Fantastic Beast: The Crimes of Grindelwald (2018) --- “The Fate Of One Will Change The Future Of All. Who Will Change The Future?”

Plot Summary
In an effort to thwart Grindelwald's plans of raising pure-blood wizards to rule over all non-magical beings, Albus Dumbledore enlists his former student Newt Scamander, who agrees to help, unaware of the dangers that lie ahead.

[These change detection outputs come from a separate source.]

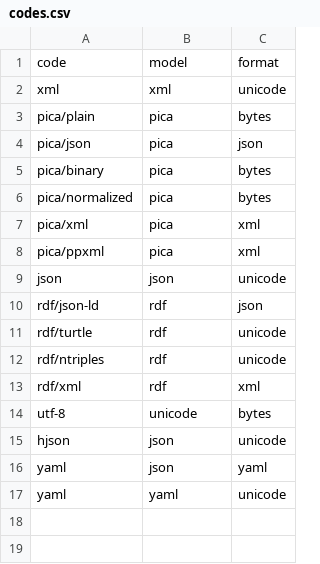
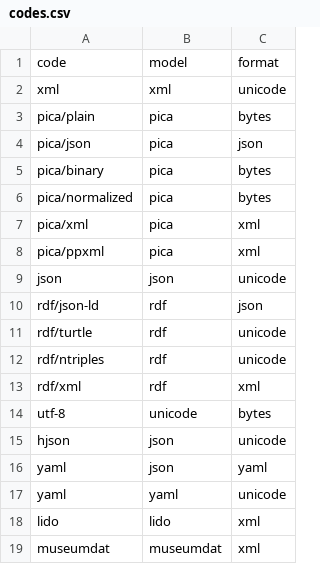
Before and after one commit to gbv/format.gbv.de, a CSV file: templates/code/codes.csv, drawn as a sheet.

Commit message:
Add museum formats

```diff
--- a/templates/code/codes.csv
+++ b/templates/code/codes.csv
@@ -17 +17,3 @@ yaml, json, yaml
 yaml, yaml, unicode
+lido, lido, xml
+museumdat, museumdat, xml
```
Also changed, not shown: 9 other files.
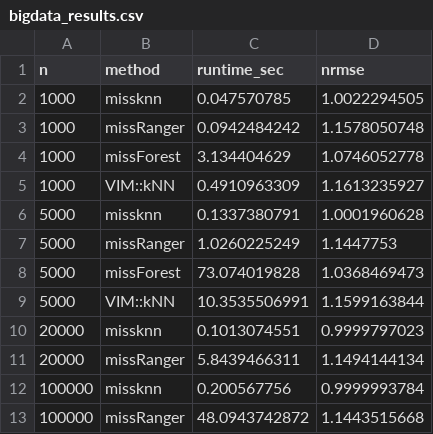
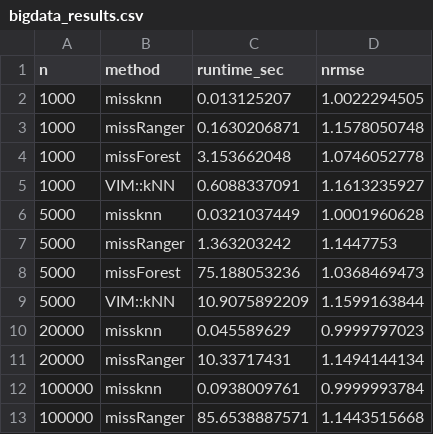
Before and after one commit to ielbadisy/missknn, a CSV file: inst/benchmark/output/bigdata_results.csv, drawn as a sheet.

```diff
--- a/inst/benchmark/output/bigdata_results.csv
+++ b/inst/benchmark/output/bigdata_results.csv
@@ -1,13 +1,13 @@
 "n","method","runtime_sec","nrmse"
-1000,"missknn",0.047570785,1.0022294505
-1000,"missRanger",0.0942484242,1.1578050748
-1000,"missForest",3.134404629,1.0746052778
-1000,"VIM::kNN",0.4910963309,1.1613235927
-5000,"missknn",0.1337380791,1.0001960628
-5000,"missRanger",1.0260225249,1.1447753
-5000,"missForest",73.074019828,1.0368469473
-5000,"VIM::kNN",10.3535506991,1.1599163844
-20000,"missknn",0.1013074551,0.9999797023
-20000,"missRanger",5.8439466311,1.1494144134
-100000,"missknn",0.200567756,0.9999993784
-100000,"missRanger",48.0943742872,1.1443515668
+1000,"missknn",0.013125207,1.0022294505
+1000,"missRanger",0.1630206871,1.1578050748
+1000,"missForest",3.153662048,1.0746052778
+1000,"VIM::kNN",0.6088337091,1.1613235927
+5000,"missknn",0.0321037449,1.0001960628
+5000,"missRanger",1.363203242,1.1447753
+5000,"missForest",75.188053236,1.0368469473
+5000,"VIM::kNN",10.9075892209,1.1599163844
+20000,"missknn",0.045589629,0.9999797023
+20000,"missRanger",10.33717431,1.1494144134
+100000,"missknn",0.0938009761,0.9999993784
+100000,"missRanger",85.6538887571,1.1443515668
```
Also changed, not shown: inst/benchmark/output/real_data_results.csv, inst/benchmark/output/runtime_results.csv, 12 other files.
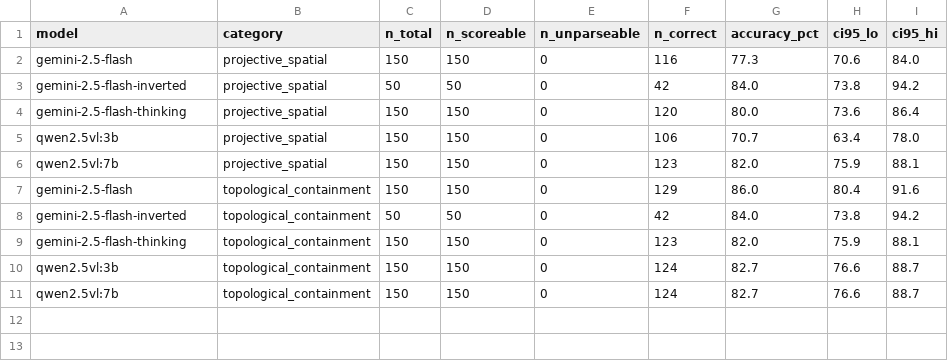
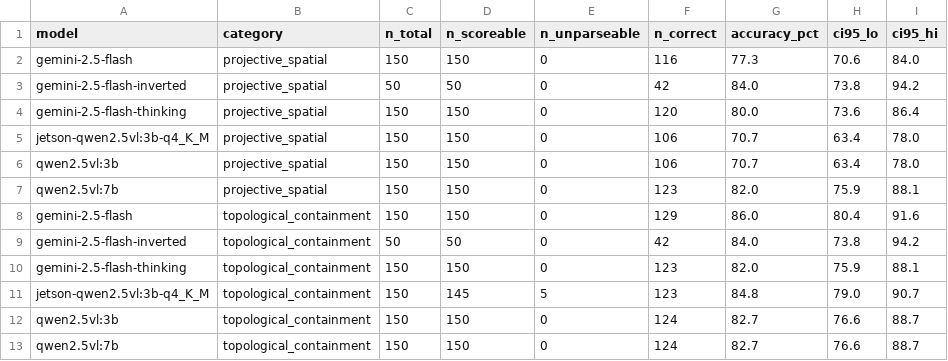
Before and after one commit to TabeenRaoof/vlm-relational-reasoning, a CSV file: results/analysis_full/accuracy_table.csv, drawn as a sheet; the diff names each change by its address in the sheet, - before the commit and + after, or states it on an @@ line.

```diff
--- a/results/analysis_full/accuracy_table.csv
+++ b/results/analysis_full/accuracy_table.csv
+row 5: jetson-qwen2.5vl:3b-q4_K_M | projective_spatial | 150 | 150 | 0 | 106 | 70.7 | 63.4 | 78.0
+row 11: jetson-qwen2.5vl:3b-q4_K_M | topological_containment | 150 | 145 | 5 | 123 | 84.8 | 79.0 | 90.7
```
Also changed, not shown: results/analysis_full/latency_table.csv, results/analysis_full/mcnemar.csv, 16 other files.
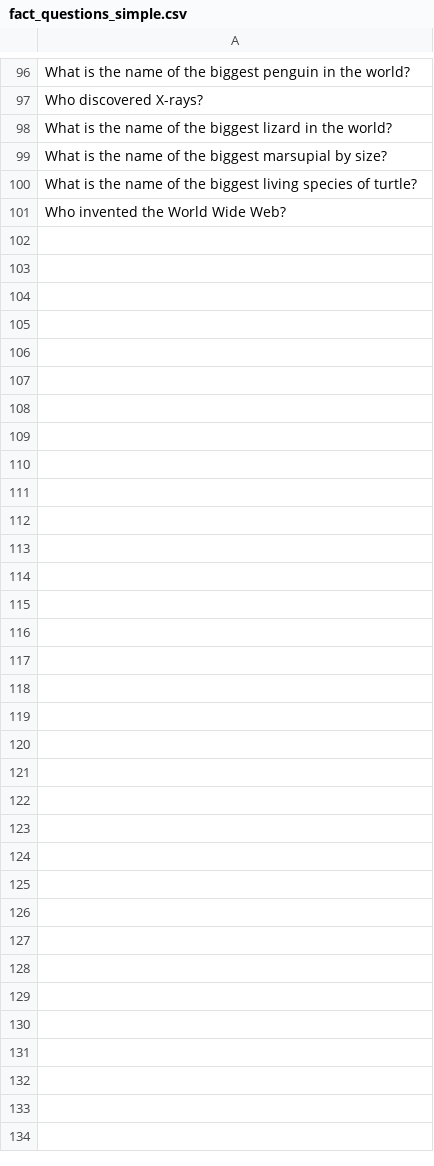
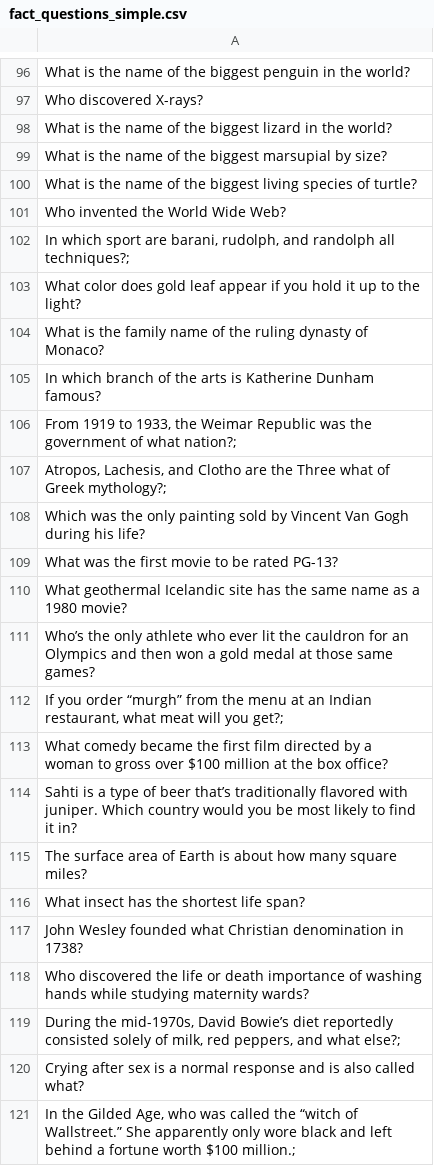
Before and after one commit to R3CK0/Project714, a CSV file: DATU_GPT/questions/fact_questions_simple.csv (was DATU_GPT/fact_questions_simple.csv), drawn as a sheet; only a part is shown, gaps mark what is left out; the diff covers the shown part only; the diff names each change by its address in the sheet, - before the commit and + after, or states it on an @@ line.

```diff
--- a/DATU_GPT/fact_questions_simple.csv
+++ b/DATU_GPT/questions/fact_questions_simple.csv
+row 102: In which sport are barani, rudolph, and randolph all techniques?;
+row 103: What color does gold leaf appear if you hold it up to the light?
+row 104: What is the family name of the ruling dynasty of Monaco?
+row 105: In which branch of the arts is Katherine Dunham famous?
+row 106: From 1919 to 1933, the Weimar Republic was the government of what nation?;
+row 107: Atropos, Lachesis, and Clotho are the Three what of Greek mythology?;
+row 108: Which was the only painting sold by Vincent Van Gogh during his life?
+row 109: What was the first movie to be rated PG-13?
+row 110: What geothermal Icelandic site has the same name as a 1980 movie?
+row 111: Who’s the only athlete who ever lit the cauldron for an Olympics and then won a gold medal at those same games?
+row 112: If you order “murgh” from the menu at an Indian restaurant, what meat will you get?;
+row 113: What comedy became the first film directed by a woman to gross over $100 million at the box office?
+row 114: Sahti is a type of beer that’s traditionally flavored with juniper. Which country would you be most likely to find it in?
+row 115: The surface area of Earth is about how many square miles?
+row 116: What insect has the shortest life span?
+row 117: John Wesley founded what Christian denomination in 1738?
+row 118: Who discovered the life or death importance of washing hands while studying maternity wards?
+row 119: During the mid-1970s, David Bowie’s diet reportedly consisted solely of milk, red peppers, and what else?;
+row 120: Crying after sex is a normal response and is also called what?
+row 121: In the Gilded Age, who was called the “witch of Wallstreet.” She apparently only wore black and left behind a fortune worth $100 million.;
```
Also changed, not shown: 14 added rows elsewhere in this file, 30 other files.
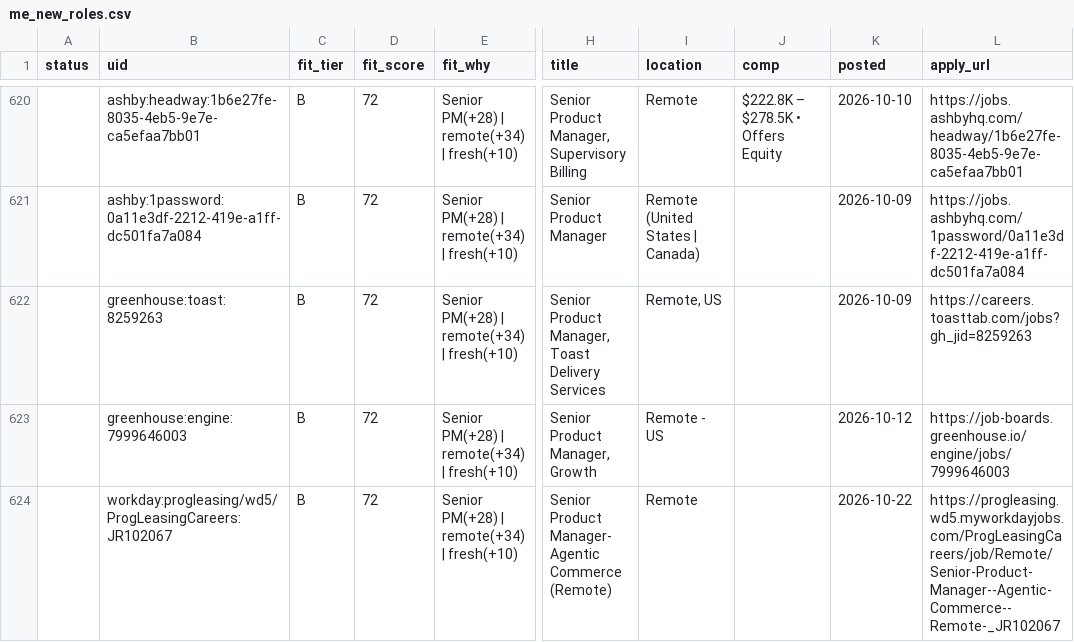
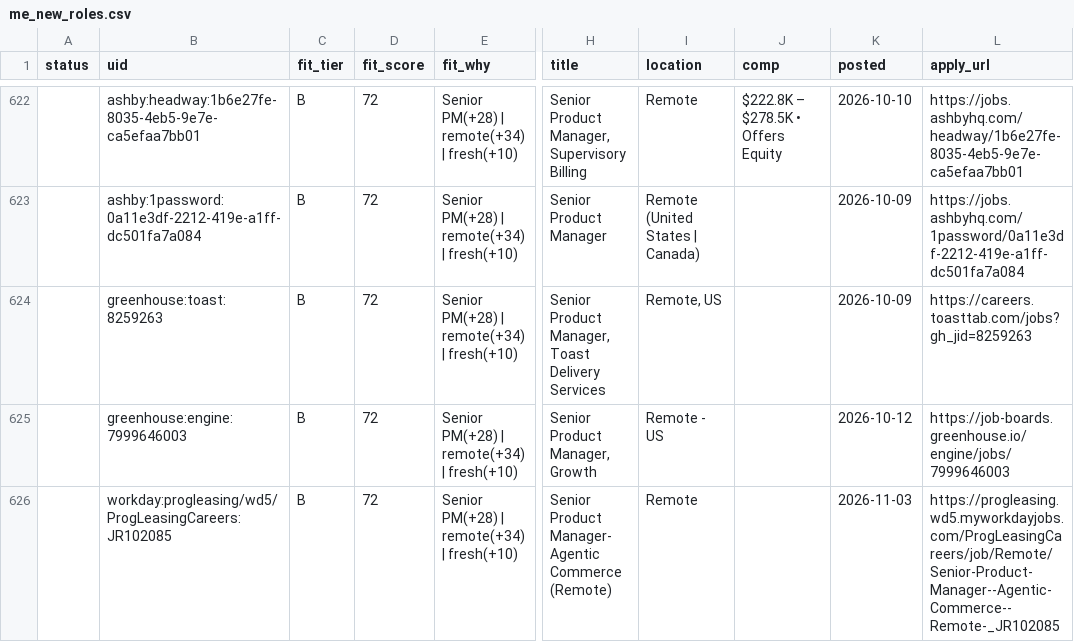
Before and after one commit to tyler-aston/jobsearch-starter, a CSV file: out/me_new_roles.csv, drawn as a sheet; only a part is shown, gaps mark what is left out; addresses are those after the commit; the diff covers the shown part only; the diff names each change by its address in the sheet, - before the commit and + after, or states it on an @@ line.

```diff
--- a/out/me_new_roles.csv
+++ b/out/me_new_roles.csv
-B626 (uid): workday:progleasing/wd5/ProgLeasingCareers:JR102067
+B626 (uid): workday:progleasing/wd5/ProgLeasingCareers:JR102085
-K626 (posted): 2026-10-22
+K626 (posted): 2026-11-03
-L626 (apply_url): https://progleasing.wd5.myworkdayjobs.com/ProgLeasingCareers/job/Remote/Senior-Product-Manager--Agentic-Commerce--Remote-_JR102067
+L626 (apply_url): https://progleasing.wd5.myworkdayjobs.com/ProgLeasingCareers/job/Remote/Senior-Product-Manager--Agentic-Commerce--Remote-_JR102085
```
Also changed, not shown: 9 added rows and 3 edited cells elsewhere in this file, 1 other file.
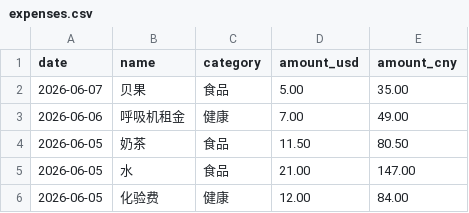
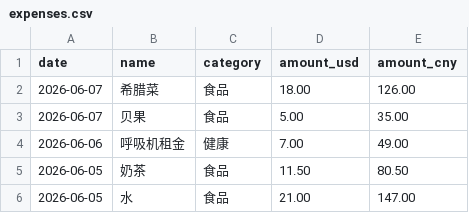
Before and after one commit to yang-lanlan/33, a CSV file: data/expenses.csv, drawn as a sheet; only a part is shown; the shorter side is filled out with more unchanged rows.

Commit message:
chore: update csv 2026-06-07T18:55:15.967Z

```diff
--- a/data/expenses.csv
+++ b/data/expenses.csv
@@ -1,2 +1,3 @@
 date,name,category,amount_usd,amount_cny
+"2026-06-07","希腊菜","食品","18.00","126.00"
 "2026-06-07","贝果","食品","5.00","35.00"
```
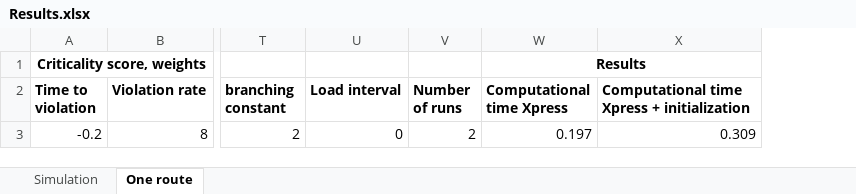
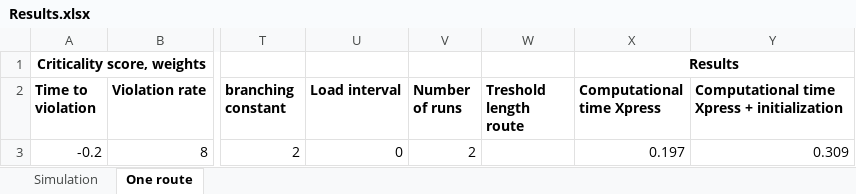
Before and after one commit to kristinehagen/Master, an Excel workbook: Results.xlsx, sheet One route, drawn as a sheet; only a part is shown, gaps mark what is left out; values as stored, in another font and other column widths than the file's, no borders; the diff names each change by its address in the sheet, - before the commit and + after, or states it on an @@ line.

```diff
--- a/Results.xlsx (sheet One route)
+++ b/Results.xlsx (sheet One route)
+column W (Treshold length route), empty
```
Also changed, not shown: sheet Simulation, 7 other files.
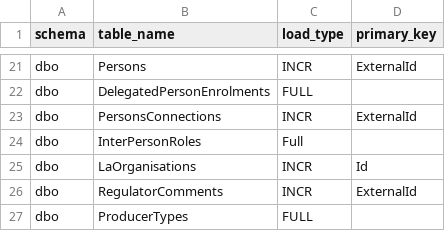
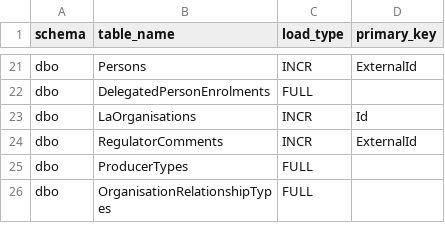
Before and after one commit to DEFRA/epr-data-sqldb, a CSV file: Delta Lake Files/ctrl_table.csv, drawn as a sheet; only a part is shown, gaps mark what is left out; the shorter side is filled out with more unchanged rows.

Commit message:
Removed the duplicate entries from ctrl_table.csv (#99)
Removed duplicate entries for the following tables.
PersonsConnections
InterPersonRoles

```diff
--- a/Delta Lake Files/ctrl_table.csv
+++ b/Delta Lake Files/ctrl_table.csv
@@ -22,4 +22,2 @@ dbo,Persons,INCR,ExternalId
 dbo,DelegatedPersonEnrolments,FULL,
-dbo,PersonsConnections,INCR,ExternalId
-dbo,InterPersonRoles,Full,
 dbo,LaOrganisations,INCR,Id
```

Lines are drawn as love and loyalty are tested, even among the truest friends and family, in an increasingly divided wizarding world. (1)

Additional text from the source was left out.